As you can see from the map above this zip code contains a large swath of Hialeah. The western boundary is the Palmetto expressway, the eastern boundary is Palm Avenue. The southern boundary is W. 29th ST and the northern boundary is W. 68th St.

Unfortunately the demographic data that I can obtain is somewhat dated (2000 census):
Total pop: 74,948 (100%)
Hispanic: 67,475 (90%)
Cuban: 49,613 (66.2%)
Median age: 40.2

So this an area that is 2/3 Cuban and still relatively young.
There are 20 different precincts located in this zip code. For reference they are: 316 318 319 321 323 324 325 326 328 331 332 336 354 361 362 363 374 375 377 and 386. Curiously, no votes were tabulated for 386.

A total of 22,313 votes for president were cast in these precincts.

John McCain received 14,862 of those votes or 66.6%
Barack Obama received 7,353 or 33%

Again we don’t exactly know how many of those votes were cast by Cubans or the median age of those Cubans but it’s pretty clear that this area with it’s large Cuban population was firmly in McCain’s camp.

As I mentioned in the comments on my first post about this matter, Cubans are the most likely group in Miami-Dade to vote Republican (that is undisputed) and they made up 66.2% of the people in this area. Then it stands to reason that the Cubans in this area voted in significantly greater proportions for McCain than the average for the whole zip code (66.6%). We can therefore deduce that the Cubans voted somewhere in the 70% – 80% range for McCain and that the average was brought down by the non-Cubans in living in the zip.

Until next time, I’ll be searching for the shift.

UPDATE: The post above was edited to reflect the county’s revised election results dated 11/14.

Searching for “The Shift” Part 1

This is the first in a series of analyses of the election results to see whether or not the Cubans are abandoning the GOP. Other posts in this series can be found here.  Each time I will be examining a different zip code with a high proportion of Cuban-Americans living in it. First up is 33175
33175.jpg
As you can see from the map above this zip code is in western Miami-Dade County.
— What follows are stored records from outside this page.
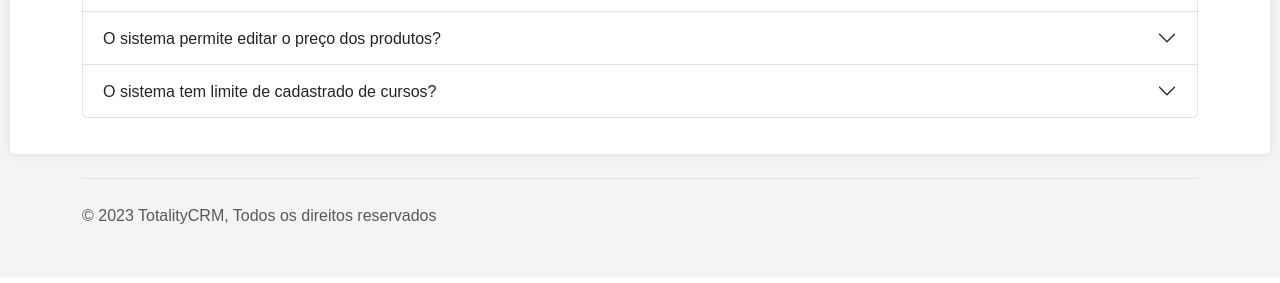
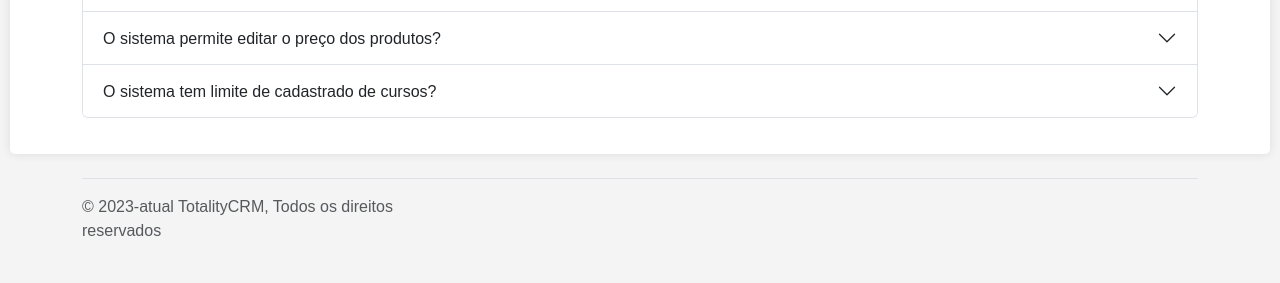
Before and after one commit to MarioCarvalhoBr/ClientesCrudFlask, a Flask app: page / in a window 1280 px wide. Shown: the part 753-1036 px from the top of the page. Before the commit the page ends 977 px from the top, so only its background shows below. Run offline with Flask 3, Linux system fonts and the light colour scheme; data that the repository does not hold is empty; some libraries are stand-ins or nearby versions.

Commit message:
chore: Update footer copyright year in home.html
This commit updates the footer copyright year in the home.html file to display "2023-atual" instead of "2023". This change ensures that the year is dynamically updated to the current year, providing accurate information to users.

Note: Please remove any meta information such as issue references, tags, or author names before using the commit message.

```diff
--- a/app/templates/home.html
+++ b/app/templates/home.html
@@ -166,7 +166,7 @@
 
 <div class="container">
     <footer class="d-flex flex-wrap justify-content-between align-items-center py-3 my-4 border-top">
-        <p class="col-md-4 mb-0 text-body-secondary">&copy; 2023 TotalityCRM, Todos os direitos reservados
+        <p class="col-md-4 mb-0 text-body-secondary">&copy; 2023-atual TotalityCRM, Todos os direitos reservados
         </p>
 
         <a href="/"
```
The eastern boundary is the Turnpike, the western boundary is 147th Avenue. The southern boundary is Miller Road (S.W. 56th Street and the northern boundary is just south of Tamiami Trail (S.W. 8th Street). I actually had to go to a birthday party in this area on Saturday and was astounded by McCain sign after McCain sign.
Unfortunately the demographic data that I can obtain is somewhat dated (2000 census):
Total pop: 52,581 (100%)
Hispanic: 44,300 (84.3%)
Cuban: 29,738 (56.6%)
Median age: 37.5
So here is an area that’s more than half Cuban and relatively young.
There are 14 different precincts located in this zip code. For reference they are: 413, 707, 459, 451, 449, 440, 457, 441, 414, 773, 706, 444, 704, and 705.
A total of 21,028 votes for president were cast in these precincts.
John McCain received 14,443 of those votes or 68.7%
Barack Obama received 6,497 or 30.9%
Now of course we don’t exactly know how many of those 14,443 were cast by Cubans or the median age of those Cubans that cast them vs. the ones that were cast for Obama but it’s pretty clear that this area with it’s large Cuban population was firmly in McCain’s camp.
Until next time, I’ll be searching for the shift.
UPDATE: This post has been updated to reflect the county’s latest election results dated 11/14/08.